***** Available data *****

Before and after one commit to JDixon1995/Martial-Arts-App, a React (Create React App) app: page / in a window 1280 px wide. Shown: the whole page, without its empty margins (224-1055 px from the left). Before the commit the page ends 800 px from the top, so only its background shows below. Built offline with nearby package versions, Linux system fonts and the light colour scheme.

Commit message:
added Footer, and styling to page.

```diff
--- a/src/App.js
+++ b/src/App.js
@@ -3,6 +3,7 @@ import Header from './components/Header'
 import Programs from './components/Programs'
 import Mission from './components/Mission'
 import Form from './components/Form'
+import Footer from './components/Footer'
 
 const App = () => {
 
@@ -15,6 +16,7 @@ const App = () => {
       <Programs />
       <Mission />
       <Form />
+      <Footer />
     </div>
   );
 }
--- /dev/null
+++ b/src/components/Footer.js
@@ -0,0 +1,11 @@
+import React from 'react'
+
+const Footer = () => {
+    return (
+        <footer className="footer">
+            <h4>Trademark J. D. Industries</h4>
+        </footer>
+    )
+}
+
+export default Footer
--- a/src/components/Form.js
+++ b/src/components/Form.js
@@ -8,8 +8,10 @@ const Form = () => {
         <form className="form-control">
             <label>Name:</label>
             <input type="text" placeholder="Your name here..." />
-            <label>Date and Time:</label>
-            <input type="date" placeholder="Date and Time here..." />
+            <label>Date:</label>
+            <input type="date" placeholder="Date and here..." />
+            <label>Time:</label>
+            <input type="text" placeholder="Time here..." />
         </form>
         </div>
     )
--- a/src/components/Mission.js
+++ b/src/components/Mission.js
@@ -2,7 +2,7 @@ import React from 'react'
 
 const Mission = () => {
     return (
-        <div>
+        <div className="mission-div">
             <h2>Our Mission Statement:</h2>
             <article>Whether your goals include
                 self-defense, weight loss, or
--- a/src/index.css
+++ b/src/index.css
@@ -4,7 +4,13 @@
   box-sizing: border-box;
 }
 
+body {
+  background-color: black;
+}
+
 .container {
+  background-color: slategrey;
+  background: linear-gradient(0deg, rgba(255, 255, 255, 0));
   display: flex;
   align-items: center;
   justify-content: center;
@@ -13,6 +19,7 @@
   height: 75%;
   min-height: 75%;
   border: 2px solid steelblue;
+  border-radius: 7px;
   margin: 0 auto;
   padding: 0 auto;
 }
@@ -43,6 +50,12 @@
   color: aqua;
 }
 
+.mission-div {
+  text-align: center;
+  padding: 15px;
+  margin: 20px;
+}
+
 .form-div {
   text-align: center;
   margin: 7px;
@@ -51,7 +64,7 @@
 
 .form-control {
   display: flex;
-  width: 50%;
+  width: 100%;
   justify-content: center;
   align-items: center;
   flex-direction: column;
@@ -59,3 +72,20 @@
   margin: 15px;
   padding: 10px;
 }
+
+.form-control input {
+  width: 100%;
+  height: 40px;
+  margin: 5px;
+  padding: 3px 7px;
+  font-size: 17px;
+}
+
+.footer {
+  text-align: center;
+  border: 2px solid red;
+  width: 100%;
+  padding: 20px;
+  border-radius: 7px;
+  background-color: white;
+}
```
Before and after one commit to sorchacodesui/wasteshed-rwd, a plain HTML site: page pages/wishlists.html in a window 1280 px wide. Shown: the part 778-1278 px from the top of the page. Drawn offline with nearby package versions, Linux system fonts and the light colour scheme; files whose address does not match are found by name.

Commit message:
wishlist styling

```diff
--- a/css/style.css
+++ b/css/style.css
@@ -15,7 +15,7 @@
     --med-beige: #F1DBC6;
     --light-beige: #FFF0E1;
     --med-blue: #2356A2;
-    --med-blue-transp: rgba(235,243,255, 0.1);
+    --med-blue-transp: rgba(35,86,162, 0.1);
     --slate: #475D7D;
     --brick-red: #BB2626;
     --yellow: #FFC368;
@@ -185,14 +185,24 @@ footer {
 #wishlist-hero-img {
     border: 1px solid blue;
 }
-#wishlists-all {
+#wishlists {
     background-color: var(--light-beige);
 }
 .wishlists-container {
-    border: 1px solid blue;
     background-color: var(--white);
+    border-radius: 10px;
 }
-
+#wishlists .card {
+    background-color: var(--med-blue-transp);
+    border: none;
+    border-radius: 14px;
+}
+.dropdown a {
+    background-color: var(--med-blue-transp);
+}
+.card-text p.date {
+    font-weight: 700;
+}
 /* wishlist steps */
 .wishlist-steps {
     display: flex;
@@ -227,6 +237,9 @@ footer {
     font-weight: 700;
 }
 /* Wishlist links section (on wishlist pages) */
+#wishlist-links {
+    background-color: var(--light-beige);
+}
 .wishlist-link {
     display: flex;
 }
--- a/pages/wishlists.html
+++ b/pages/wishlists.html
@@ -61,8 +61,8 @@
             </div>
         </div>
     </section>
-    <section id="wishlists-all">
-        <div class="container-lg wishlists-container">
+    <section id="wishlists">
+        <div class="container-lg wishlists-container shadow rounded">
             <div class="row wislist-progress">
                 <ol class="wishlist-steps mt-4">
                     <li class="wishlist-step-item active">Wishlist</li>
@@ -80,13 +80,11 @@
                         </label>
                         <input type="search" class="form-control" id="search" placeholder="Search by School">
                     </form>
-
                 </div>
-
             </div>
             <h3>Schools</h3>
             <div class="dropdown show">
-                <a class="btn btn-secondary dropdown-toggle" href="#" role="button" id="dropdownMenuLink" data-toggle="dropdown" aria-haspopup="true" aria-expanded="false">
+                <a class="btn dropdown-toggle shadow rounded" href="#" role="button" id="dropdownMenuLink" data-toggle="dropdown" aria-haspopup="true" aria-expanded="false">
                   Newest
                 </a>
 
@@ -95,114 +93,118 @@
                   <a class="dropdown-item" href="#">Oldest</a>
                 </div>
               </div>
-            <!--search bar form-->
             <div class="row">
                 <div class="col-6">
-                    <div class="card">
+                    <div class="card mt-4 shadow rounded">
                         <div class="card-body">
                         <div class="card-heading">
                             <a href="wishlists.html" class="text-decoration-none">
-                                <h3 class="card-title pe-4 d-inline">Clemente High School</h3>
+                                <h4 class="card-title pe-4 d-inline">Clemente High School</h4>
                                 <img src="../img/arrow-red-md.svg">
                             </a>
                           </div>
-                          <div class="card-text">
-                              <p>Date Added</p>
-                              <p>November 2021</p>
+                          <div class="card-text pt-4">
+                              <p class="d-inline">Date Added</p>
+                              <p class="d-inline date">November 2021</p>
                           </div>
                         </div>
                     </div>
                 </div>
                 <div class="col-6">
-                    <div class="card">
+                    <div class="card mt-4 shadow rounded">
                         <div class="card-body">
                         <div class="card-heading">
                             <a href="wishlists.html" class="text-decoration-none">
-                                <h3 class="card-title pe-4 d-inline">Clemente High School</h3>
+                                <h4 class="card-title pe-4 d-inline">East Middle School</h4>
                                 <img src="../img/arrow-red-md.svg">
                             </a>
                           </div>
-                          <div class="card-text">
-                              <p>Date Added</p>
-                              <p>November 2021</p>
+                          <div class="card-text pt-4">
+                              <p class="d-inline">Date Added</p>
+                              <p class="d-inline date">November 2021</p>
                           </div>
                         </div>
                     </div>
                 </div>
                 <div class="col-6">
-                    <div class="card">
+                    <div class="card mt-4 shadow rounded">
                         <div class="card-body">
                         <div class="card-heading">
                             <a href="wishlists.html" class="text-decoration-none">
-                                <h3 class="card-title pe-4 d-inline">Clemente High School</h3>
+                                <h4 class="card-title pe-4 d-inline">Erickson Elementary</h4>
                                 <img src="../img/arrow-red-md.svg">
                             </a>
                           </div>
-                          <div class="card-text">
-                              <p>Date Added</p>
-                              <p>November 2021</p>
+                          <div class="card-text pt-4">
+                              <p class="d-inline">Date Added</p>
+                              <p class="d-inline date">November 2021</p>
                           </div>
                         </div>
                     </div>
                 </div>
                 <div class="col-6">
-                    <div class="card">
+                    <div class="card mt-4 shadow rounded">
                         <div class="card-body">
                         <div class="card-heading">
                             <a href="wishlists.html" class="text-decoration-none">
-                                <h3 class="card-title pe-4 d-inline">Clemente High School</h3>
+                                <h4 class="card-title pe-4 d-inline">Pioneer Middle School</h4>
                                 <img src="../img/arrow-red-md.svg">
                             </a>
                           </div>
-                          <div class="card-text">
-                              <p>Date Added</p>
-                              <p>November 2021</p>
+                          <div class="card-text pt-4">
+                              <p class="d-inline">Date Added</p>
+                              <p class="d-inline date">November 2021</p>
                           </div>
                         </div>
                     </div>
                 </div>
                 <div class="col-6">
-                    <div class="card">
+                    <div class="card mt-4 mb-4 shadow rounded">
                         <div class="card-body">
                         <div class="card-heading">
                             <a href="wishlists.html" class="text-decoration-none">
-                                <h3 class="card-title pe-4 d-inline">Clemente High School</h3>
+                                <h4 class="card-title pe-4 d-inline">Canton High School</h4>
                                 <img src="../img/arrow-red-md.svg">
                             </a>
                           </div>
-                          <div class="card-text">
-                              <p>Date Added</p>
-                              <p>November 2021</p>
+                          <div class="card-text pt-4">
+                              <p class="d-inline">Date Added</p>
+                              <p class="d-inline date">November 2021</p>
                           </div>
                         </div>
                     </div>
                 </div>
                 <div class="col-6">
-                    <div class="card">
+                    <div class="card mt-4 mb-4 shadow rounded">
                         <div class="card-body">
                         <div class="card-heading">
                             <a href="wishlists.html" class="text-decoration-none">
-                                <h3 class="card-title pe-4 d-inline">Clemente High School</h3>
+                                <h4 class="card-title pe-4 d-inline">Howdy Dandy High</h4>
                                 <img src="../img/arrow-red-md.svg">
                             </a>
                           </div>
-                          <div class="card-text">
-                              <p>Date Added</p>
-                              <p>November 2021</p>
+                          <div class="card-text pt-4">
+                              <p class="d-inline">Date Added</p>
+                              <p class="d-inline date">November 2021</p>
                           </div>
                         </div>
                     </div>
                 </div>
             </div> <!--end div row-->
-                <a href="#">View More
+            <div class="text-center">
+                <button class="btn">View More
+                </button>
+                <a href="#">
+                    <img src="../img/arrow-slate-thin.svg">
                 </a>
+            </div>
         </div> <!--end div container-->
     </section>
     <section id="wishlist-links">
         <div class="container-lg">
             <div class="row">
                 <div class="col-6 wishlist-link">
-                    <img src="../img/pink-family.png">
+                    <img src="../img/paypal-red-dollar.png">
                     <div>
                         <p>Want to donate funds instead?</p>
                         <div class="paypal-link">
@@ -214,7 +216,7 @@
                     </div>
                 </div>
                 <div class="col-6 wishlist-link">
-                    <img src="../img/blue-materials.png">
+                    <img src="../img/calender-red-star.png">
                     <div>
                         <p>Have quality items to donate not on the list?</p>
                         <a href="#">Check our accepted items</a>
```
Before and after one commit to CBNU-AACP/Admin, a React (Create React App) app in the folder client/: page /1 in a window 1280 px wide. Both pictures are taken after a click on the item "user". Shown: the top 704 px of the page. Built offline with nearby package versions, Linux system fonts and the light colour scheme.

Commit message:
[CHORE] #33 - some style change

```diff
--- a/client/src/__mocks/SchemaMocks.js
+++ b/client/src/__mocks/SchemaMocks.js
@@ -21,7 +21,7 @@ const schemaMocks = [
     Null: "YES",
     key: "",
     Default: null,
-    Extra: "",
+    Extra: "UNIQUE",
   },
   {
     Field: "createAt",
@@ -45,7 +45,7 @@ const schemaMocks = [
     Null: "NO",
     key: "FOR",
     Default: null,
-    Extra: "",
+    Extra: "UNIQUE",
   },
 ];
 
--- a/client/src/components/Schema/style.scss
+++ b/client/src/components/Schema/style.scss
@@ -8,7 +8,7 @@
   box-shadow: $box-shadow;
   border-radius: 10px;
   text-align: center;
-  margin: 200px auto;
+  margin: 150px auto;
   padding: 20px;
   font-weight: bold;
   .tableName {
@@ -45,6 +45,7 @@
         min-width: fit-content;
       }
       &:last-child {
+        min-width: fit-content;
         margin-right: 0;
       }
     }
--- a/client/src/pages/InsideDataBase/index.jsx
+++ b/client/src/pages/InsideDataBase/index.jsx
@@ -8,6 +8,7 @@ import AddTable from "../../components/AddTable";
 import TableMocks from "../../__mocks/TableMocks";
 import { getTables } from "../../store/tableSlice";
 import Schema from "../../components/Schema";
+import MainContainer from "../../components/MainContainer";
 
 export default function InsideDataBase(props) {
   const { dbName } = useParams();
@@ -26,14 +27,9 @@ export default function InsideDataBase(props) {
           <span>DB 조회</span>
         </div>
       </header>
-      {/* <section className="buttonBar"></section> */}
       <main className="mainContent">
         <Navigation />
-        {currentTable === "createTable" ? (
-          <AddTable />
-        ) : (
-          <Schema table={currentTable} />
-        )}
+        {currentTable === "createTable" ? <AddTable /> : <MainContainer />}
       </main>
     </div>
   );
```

*****

Task instructions
Report how many lines above hold "background", number only.

Result for this task
10